++++ Data shown
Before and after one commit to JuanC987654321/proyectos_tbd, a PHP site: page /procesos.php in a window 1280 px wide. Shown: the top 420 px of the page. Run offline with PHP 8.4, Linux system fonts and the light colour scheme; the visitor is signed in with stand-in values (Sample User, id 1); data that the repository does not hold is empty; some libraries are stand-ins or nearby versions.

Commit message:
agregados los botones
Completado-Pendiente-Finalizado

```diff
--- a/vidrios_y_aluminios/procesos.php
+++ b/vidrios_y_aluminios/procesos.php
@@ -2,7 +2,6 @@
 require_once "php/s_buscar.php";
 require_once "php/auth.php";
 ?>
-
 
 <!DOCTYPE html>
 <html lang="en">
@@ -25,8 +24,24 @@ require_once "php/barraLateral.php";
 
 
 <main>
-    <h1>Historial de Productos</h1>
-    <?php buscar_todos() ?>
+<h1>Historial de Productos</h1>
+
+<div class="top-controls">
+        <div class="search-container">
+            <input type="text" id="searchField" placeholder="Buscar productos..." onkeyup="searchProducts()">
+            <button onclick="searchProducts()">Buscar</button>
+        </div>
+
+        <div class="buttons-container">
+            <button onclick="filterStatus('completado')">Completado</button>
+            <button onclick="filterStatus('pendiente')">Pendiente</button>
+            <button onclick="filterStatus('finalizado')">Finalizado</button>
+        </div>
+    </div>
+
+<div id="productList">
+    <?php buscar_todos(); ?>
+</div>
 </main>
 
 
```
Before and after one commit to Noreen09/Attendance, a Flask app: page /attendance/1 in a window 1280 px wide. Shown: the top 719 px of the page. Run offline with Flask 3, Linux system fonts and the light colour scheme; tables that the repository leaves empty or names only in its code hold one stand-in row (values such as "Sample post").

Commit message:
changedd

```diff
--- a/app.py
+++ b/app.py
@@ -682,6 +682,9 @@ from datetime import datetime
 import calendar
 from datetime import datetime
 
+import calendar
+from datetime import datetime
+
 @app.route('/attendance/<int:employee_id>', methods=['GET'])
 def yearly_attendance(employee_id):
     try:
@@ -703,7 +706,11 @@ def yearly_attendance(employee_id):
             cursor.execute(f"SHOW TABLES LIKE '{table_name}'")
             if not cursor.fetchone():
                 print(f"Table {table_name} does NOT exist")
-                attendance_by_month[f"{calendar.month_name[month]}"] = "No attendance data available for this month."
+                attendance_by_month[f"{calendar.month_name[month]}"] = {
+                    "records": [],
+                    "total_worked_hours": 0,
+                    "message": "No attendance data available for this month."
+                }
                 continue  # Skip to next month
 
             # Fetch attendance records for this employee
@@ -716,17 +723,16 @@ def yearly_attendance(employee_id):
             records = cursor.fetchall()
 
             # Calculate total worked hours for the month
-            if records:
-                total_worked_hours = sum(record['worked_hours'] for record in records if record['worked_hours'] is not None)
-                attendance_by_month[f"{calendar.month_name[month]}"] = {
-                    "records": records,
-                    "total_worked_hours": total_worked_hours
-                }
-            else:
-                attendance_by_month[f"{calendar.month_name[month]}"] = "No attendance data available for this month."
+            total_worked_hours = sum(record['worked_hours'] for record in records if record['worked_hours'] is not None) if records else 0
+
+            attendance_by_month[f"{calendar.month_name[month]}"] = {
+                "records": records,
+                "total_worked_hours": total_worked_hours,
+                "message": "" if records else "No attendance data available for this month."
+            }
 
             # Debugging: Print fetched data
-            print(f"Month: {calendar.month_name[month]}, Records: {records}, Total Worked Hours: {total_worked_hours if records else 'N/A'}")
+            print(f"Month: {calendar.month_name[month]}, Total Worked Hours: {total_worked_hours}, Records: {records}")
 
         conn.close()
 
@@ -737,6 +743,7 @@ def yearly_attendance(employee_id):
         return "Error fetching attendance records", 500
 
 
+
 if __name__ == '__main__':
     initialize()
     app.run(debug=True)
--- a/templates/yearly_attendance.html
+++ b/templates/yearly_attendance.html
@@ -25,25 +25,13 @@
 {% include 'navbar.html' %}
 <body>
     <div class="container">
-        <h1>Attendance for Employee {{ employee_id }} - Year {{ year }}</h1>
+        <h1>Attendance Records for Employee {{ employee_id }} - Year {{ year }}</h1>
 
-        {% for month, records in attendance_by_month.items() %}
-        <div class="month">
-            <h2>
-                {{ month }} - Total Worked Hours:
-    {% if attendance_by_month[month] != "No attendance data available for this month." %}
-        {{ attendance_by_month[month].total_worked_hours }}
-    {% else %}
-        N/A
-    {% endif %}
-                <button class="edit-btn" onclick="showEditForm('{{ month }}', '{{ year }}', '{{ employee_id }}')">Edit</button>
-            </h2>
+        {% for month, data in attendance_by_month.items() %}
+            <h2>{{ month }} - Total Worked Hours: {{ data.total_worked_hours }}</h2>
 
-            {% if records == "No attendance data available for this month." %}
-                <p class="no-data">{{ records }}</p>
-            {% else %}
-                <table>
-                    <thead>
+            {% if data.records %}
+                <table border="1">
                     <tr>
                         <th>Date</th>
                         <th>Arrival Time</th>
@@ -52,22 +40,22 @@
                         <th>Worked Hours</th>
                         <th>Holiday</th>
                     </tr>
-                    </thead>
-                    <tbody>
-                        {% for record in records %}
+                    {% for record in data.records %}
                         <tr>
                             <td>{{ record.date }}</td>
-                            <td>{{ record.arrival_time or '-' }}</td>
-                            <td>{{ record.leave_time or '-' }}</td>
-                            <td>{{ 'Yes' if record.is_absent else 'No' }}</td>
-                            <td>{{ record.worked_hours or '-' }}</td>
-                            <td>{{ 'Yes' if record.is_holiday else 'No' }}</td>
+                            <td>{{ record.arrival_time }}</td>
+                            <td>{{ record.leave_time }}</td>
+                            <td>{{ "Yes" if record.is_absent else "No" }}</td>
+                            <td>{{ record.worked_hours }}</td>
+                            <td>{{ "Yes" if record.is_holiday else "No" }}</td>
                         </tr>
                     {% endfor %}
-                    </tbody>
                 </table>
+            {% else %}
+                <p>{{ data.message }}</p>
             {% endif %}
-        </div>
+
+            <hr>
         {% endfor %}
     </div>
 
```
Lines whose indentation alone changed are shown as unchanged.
++++++++
■ Problem ■
Give back the data above exactly as it appears.

■ Solution to this task ■
Before and after one commit to JuanC987654321/proyectos_tbd, a PHP site: page /procesos.php in a window 1280 px wide. Shown: the top 420 px of the page. Run offline with PHP 8.4, Linux system fonts and the light colour scheme; the visitor is signed in with stand-in values (Sample User, id 1); data that the repository does not hold is empty; some libraries are stand-ins or nearby versions.

Commit message:
agregados los botones
Completado-Pendiente-Finalizado

```diff
--- a/vidrios_y_aluminios/procesos.php
+++ b/vidrios_y_aluminios/procesos.php
@@ -2,7 +2,6 @@
 require_once "php/s_buscar.php";
 require_once "php/auth.php";
 ?>
-
 
 <!DOCTYPE html>
 <html lang="en">
@@ -25,8 +24,24 @@ require_once "php/barraLateral.php";
 
 
 <main>
-    <h1>Historial de Productos</h1>
-    <?php buscar_todos() ?>
+<h1>Historial de Productos</h1>
+
+<div class="top-controls">
+        <div class="search-container">
+            <input type="text" id="searchField" placeholder="Buscar productos..." onkeyup="searchProducts()">
+            <button onclick="searchProducts()">Buscar</button>
+        </div>
+
+        <div class="buttons-container">
+            <button onclick="filterStatus('completado')">Completado</button>
+            <button onclick="filterStatus('pendiente')">Pendiente</button>
+            <button onclick="filterStatus('finalizado')">Finalizado</button>
+        </div>
+    </div>
+
+<div id="productList">
+    <?php buscar_todos(); ?>
+</div>
 </main>
 
 
```
Before and after one commit to Noreen09/Attendance, a Flask app: page /attendance/1 in a window 1280 px wide. Shown: the top 719 px of the page. Run offline with Flask 3, Linux system fonts and the light colour scheme; tables that the repository leaves empty or names only in its code hold one stand-in row (values such as "Sample post").

Commit message:
changedd

```diff
--- a/app.py
+++ b/app.py
@@ -682,6 +682,9 @@ from datetime import datetime
 import calendar
 from datetime import datetime
 
+import calendar
+from datetime import datetime
+
 @app.route('/attendance/<int:employee_id>', methods=['GET'])
 def yearly_attendance(employee_id):
     try:
@@ -703,7 +706,11 @@ def yearly_attendance(employee_id):
             cursor.execute(f"SHOW TABLES LIKE '{table_name}'")
             if not cursor.fetchone():
                 print(f"Table {table_name} does NOT exist")
-                attendance_by_month[f"{calendar.month_name[month]}"] = "No attendance data available for this month."
+                attendance_by_month[f"{calendar.month_name[month]}"] = {
+                    "records": [],
+                    "total_worked_hours": 0,
+                    "message": "No attendance data available for this month."
+                }
                 continue  # Skip to next month
 
             # Fetch attendance records for this employee
@@ -716,17 +723,16 @@ def yearly_attendance(employee_id):
             records = cursor.fetchall()
 
             # Calculate total worked hours for the month
-            if records:
-                total_worked_hours = sum(record['worked_hours'] for record in records if record['worked_hours'] is not None)
-                attendance_by_month[f"{calendar.month_name[month]}"] = {
-                    "records": records,
-                    "total_worked_hours": total_worked_hours
-                }
-            else:
-                attendance_by_month[f"{calendar.month_name[month]}"] = "No attendance data available for this month."
+            total_worked_hours = sum(record['worked_hours'] for record in records if record['worked_hours'] is not None) if records else 0
+
+            attendance_by_month[f"{calendar.month_name[month]}"] = {
+                "records": records,
+                "total_worked_hours": total_worked_hours,
+                "message": "" if records else "No attendance data available for this month."
+            }
 
             # Debugging: Print fetched data
-            print(f"Month: {calendar.month_name[month]}, Records: {records}, Total Worked Hours: {total_worked_hours if records else 'N/A'}")
+            print(f"Month: {calendar.month_name[month]}, Total Worked Hours: {total_worked_hours}, Records: {records}")
 
         conn.close()
 
@@ -737,6 +743,7 @@ def yearly_attendance(employee_id):
         return "Error fetching attendance records", 500
 
 
+
 if __name__ == '__main__':
     initialize()
     app.run(debug=True)
--- a/templates/yearly_attendance.html
+++ b/templates/yearly_attendance.html
@@ -25,25 +25,13 @@
 {% include 'navbar.html' %}
 <body>
     <div class="container">
-        <h1>Attendance for Employee {{ employee_id }} - Year {{ year }}</h1>
+        <h1>Attendance Records for Employee {{ employee_id }} - Year {{ year }}</h1>
 
-        {% for month, records in attendance_by_month.items() %}
-        <div class="month">
-            <h2>
-                {{ month }} - Total Worked Hours:
-    {% if attendance_by_month[month] != "No attendance data available for this month." %}
-        {{ attendance_by_month[month].total_worked_hours }}
-    {% else %}
-        N/A
-    {% endif %}
-                <button class="edit-btn" onclick="showEditForm('{{ month }}', '{{ year }}', '{{ employee_id }}')">Edit</button>
-            </h2>
+        {% for month, data in attendance_by_month.items() %}
+            <h2>{{ month }} - Total Worked Hours: {{ data.total_worked_hours }}</h2>
 
-            {% if records == "No attendance data available for this month." %}
-                <p class="no-data">{{ records }}</p>
-            {% else %}
-                <table>
-                    <thead>
+            {% if data.records %}
+                <table border="1">
                     <tr>
                         <th>Date</th>
                         <th>Arrival Time</th>
@@ -52,22 +40,22 @@
                         <th>Worked Hours</th>
                         <th>Holiday</th>
                     </tr>
-                    </thead>
-                    <tbody>
-                        {% for record in records %}
+                    {% for record in data.records %}
                         <tr>
                             <td>{{ record.date }}</td>
-                            <td>{{ record.arrival_time or '-' }}</td>
-                            <td>{{ record.leave_time or '-' }}</td>
-                            <td>{{ 'Yes' if record.is_absent else 'No' }}</td>
-                            <td>{{ record.worked_hours or '-' }}</td>
-                            <td>{{ 'Yes' if record.is_holiday else 'No' }}</td>
+                            <td>{{ record.arrival_time }}</td>
+                            <td>{{ record.leave_time }}</td>
+                            <td>{{ "Yes" if record.is_absent else "No" }}</td>
+                            <td>{{ record.worked_hours }}</td>
+                            <td>{{ "Yes" if record.is_holiday else "No" }}</td>
                         </tr>
                     {% endfor %}
-                    </tbody>
                 </table>
+            {% else %}
+                <p>{{ data.message }}</p>
             {% endif %}
-        </div>
+
+            <hr>
         {% endfor %}
     </div>
 
```
Lines whose indentation alone changed are shown as unchanged.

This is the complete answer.